## To do
The count of lines with the string "other" in the material is all that should be returned.

## Dataset entries

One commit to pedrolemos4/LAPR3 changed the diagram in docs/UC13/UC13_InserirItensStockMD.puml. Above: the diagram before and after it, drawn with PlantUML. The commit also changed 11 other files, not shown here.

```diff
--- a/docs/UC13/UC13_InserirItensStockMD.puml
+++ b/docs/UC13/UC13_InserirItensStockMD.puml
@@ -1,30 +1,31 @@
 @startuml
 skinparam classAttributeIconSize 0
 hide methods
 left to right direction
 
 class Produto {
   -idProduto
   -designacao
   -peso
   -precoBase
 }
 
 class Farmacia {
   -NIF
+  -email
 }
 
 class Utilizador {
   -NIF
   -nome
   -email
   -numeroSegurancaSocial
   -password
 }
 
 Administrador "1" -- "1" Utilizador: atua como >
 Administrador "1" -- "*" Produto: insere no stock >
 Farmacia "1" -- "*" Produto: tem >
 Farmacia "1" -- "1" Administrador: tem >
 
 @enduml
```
* * *
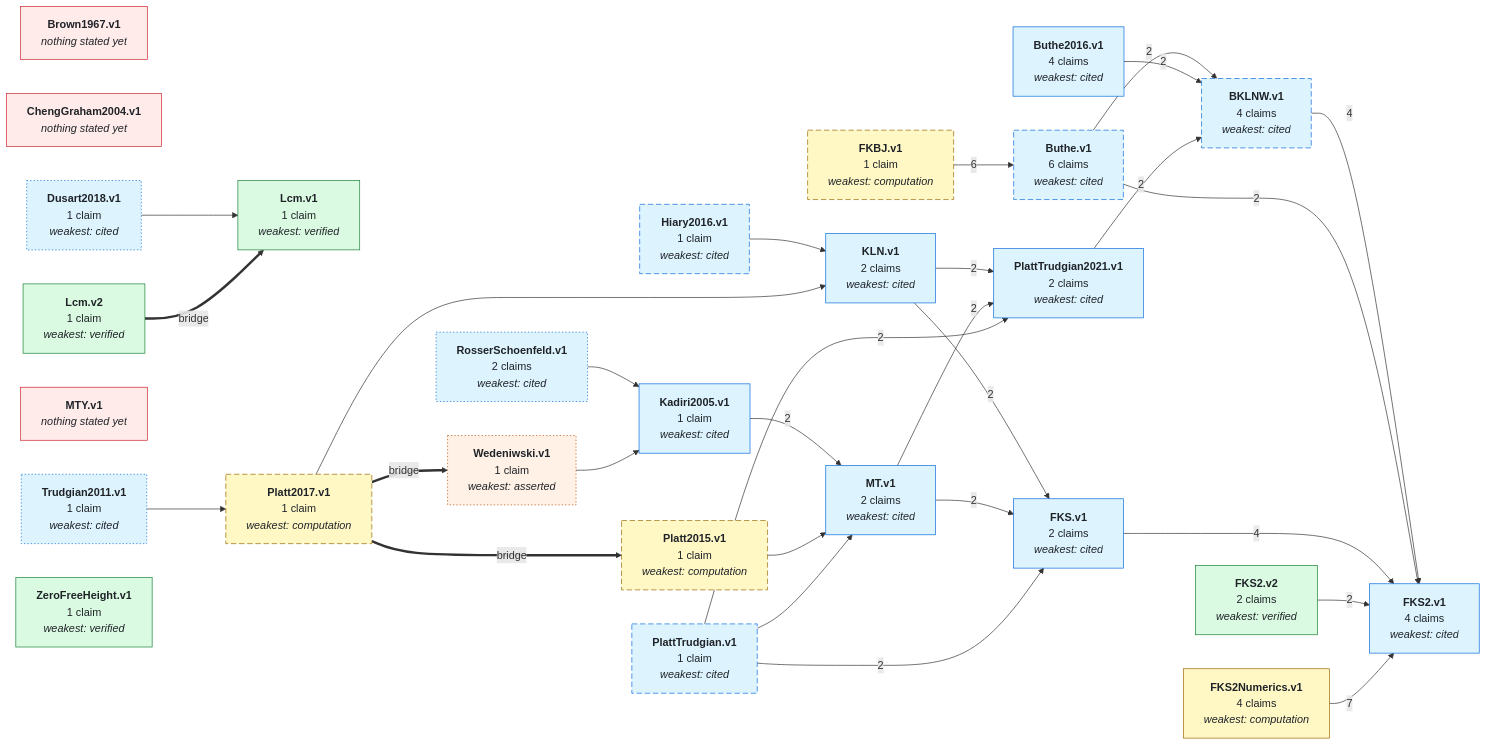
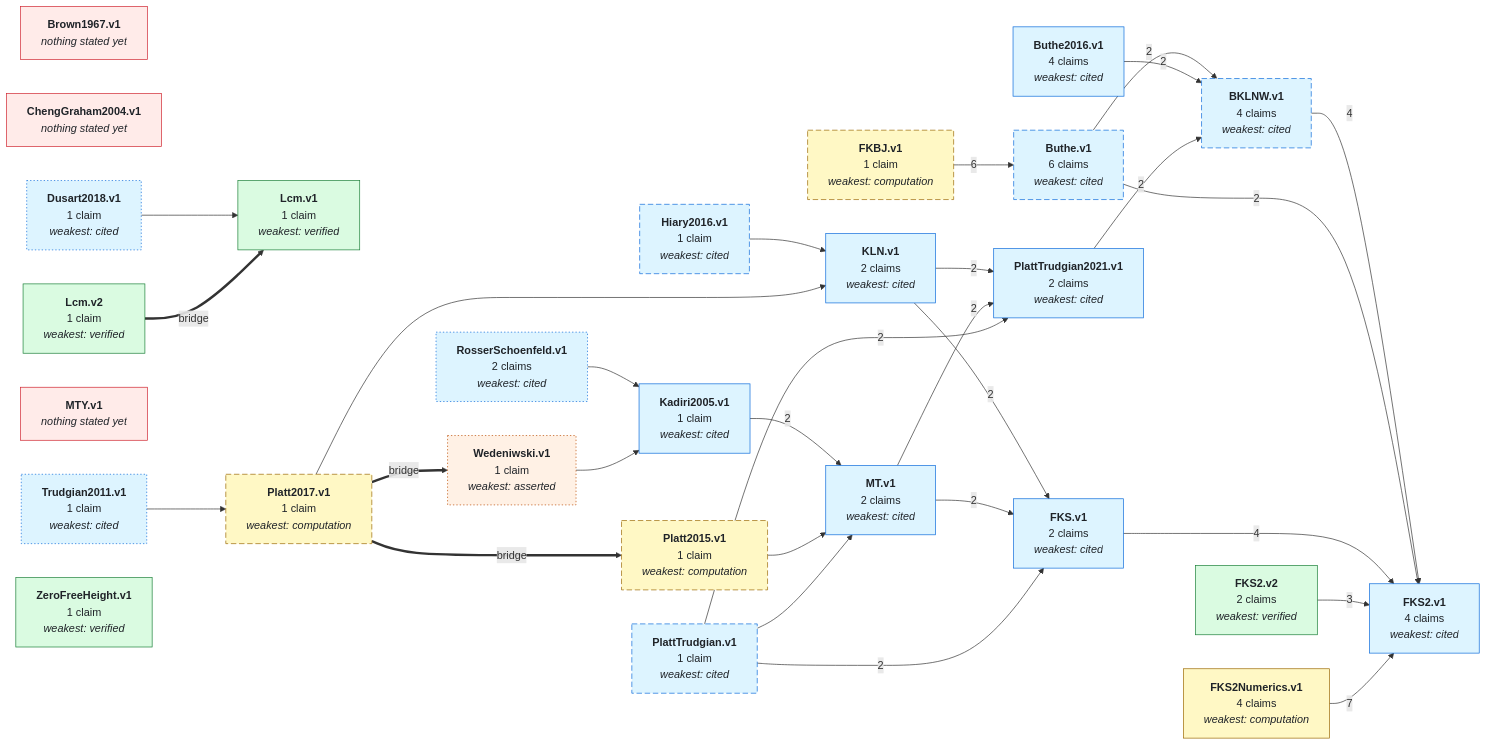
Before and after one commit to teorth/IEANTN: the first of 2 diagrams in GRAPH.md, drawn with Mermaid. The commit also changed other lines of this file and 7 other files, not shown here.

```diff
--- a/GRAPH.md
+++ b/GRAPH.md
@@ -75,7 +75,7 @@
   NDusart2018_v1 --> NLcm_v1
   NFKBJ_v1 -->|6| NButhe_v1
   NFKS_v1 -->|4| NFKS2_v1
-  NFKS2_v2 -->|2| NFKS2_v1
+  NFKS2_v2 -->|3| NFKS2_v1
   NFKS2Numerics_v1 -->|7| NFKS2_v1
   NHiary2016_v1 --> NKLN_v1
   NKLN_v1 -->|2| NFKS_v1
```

## Written response
2